--- STORED DATA Enclosed Below ---

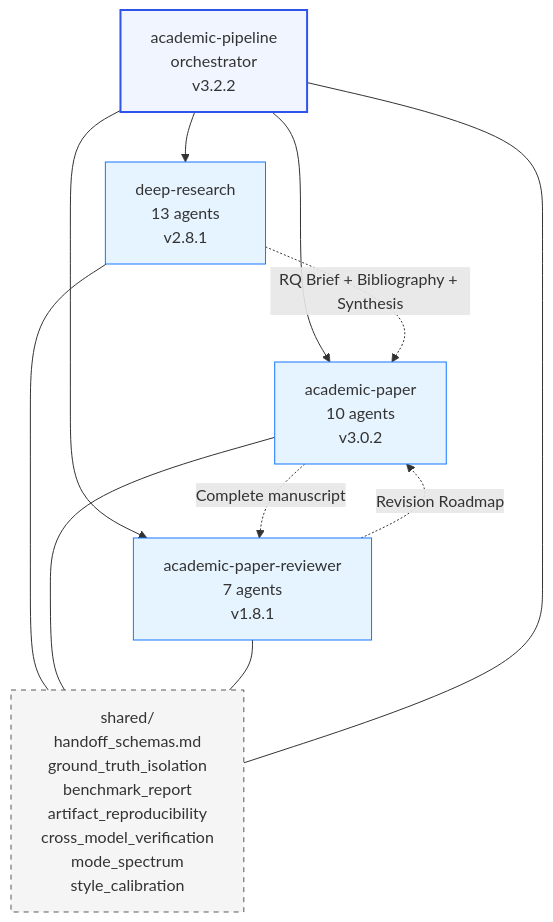
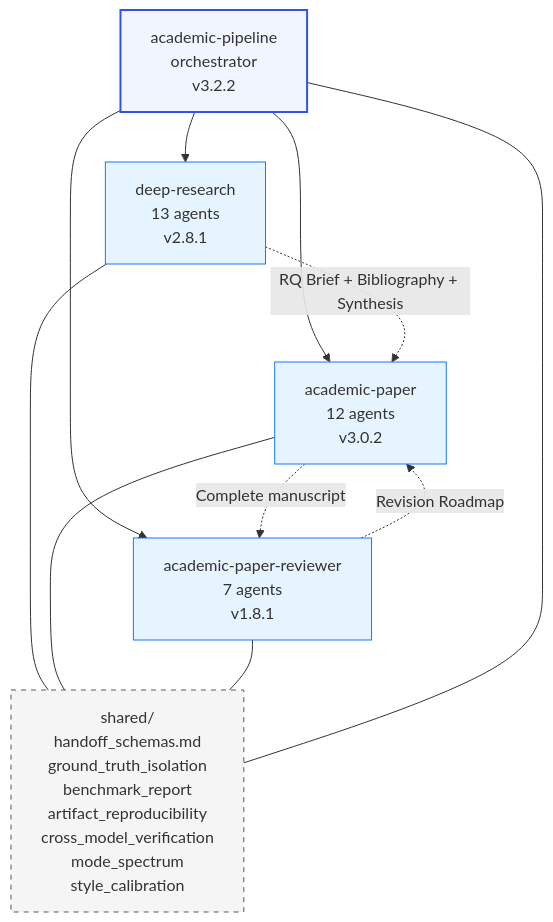
Before and after one commit to Masqiller/ARG-RESEARCHER-V4.1: the third of 4 diagrams in docs/ARCHITECTURE.md, drawn with Mermaid. The commit also changed other lines of this file, not shown here.

First line of the commit message:
docs(architecture): address PR #18 review

````diff
--- a/docs/ARCHITECTURE.md
+++ b/docs/ARCHITECTURE.md
@@ -126,26 +147,26 @@
 ```mermaid
 graph TD
     Pipeline[academic-pipeline<br/>orchestrator<br/>v3.2.2]
     DR[deep-research<br/>13 agents<br/>v2.8.1]
-    AP[academic-paper<br/>10 agents<br/>v3.0.2]
+    AP[academic-paper<br/>12 agents<br/>v3.0.2]
     APR[academic-paper-reviewer<br/>7 agents<br/>v1.8.1]
     Shared[shared/<br/>handoff_schemas.md<br/>ground_truth_isolation<br/>benchmark_report<br/>artifact_reproducibility<br/>cross_model_verification<br/>mode_spectrum<br/>style_calibration]
 
     Pipeline --> DR
     Pipeline --> AP
     Pipeline --> APR
     DR -. "RQ Brief + Bibliography + Synthesis" .-> AP
     AP -. "Complete manuscript" .-> APR
     APR -. "Revision Roadmap" .-> AP
     DR --- Shared
     AP --- Shared
     APR --- Shared
     Pipeline --- Shared
 
     classDef orch fill:#f0f5ff,stroke:#2f54eb,stroke-width:2px
     classDef skill fill:#e6f4ff,stroke:#1677ff
     classDef shared fill:#f5f5f5,stroke:#595959,stroke-dasharray:5 5
     class Pipeline orch
     class DR,AP,APR skill
     class Shared shared
 ```
````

--- End of Enclosed STORED DATA ---

:: EXERCISE REQUIREMENTS ::
Apart from the pictures, write every entry out again exactly.

:: FINISHED TASK ::
Before and after one commit to Masqiller/ARG-RESEARCHER-V4.1: the third of 4 diagrams in docs/ARCHITECTURE.md, drawn with Mermaid. The commit also changed other lines of this file, not shown here.

First line of the commit message:
docs(architecture): address PR #18 review

````diff
--- a/docs/ARCHITECTURE.md
+++ b/docs/ARCHITECTURE.md
@@ -126,26 +147,26 @@
 ```mermaid
 graph TD
     Pipeline[academic-pipeline<br/>orchestrator<br/>v3.2.2]
     DR[deep-research<br/>13 agents<br/>v2.8.1]
-    AP[academic-paper<br/>10 agents<br/>v3.0.2]
+    AP[academic-paper<br/>12 agents<br/>v3.0.2]
     APR[academic-paper-reviewer<br/>7 agents<br/>v1.8.1]
     Shared[shared/<br/>handoff_schemas.md<br/>ground_truth_isolation<br/>benchmark_report<br/>artifact_reproducibility<br/>cross_model_verification<br/>mode_spectrum<br/>style_calibration]
 
     Pipeline --> DR
     Pipeline --> AP
     Pipeline --> APR
     DR -. "RQ Brief + Bibliography + Synthesis" .-> AP
     AP -. "Complete manuscript" .-> APR
     APR -. "Revision Roadmap" .-> AP
     DR --- Shared
     AP --- Shared
     APR --- Shared
     Pipeline --- Shared
 
     classDef orch fill:#f0f5ff,stroke:#2f54eb,stroke-width:2px
     classDef skill fill:#e6f4ff,stroke:#1677ff
     classDef shared fill:#f5f5f5,stroke:#595959,stroke-dasharray:5 5
     class Pipeline orch
     class DR,AP,APR skill
     class Shared shared
 ```
````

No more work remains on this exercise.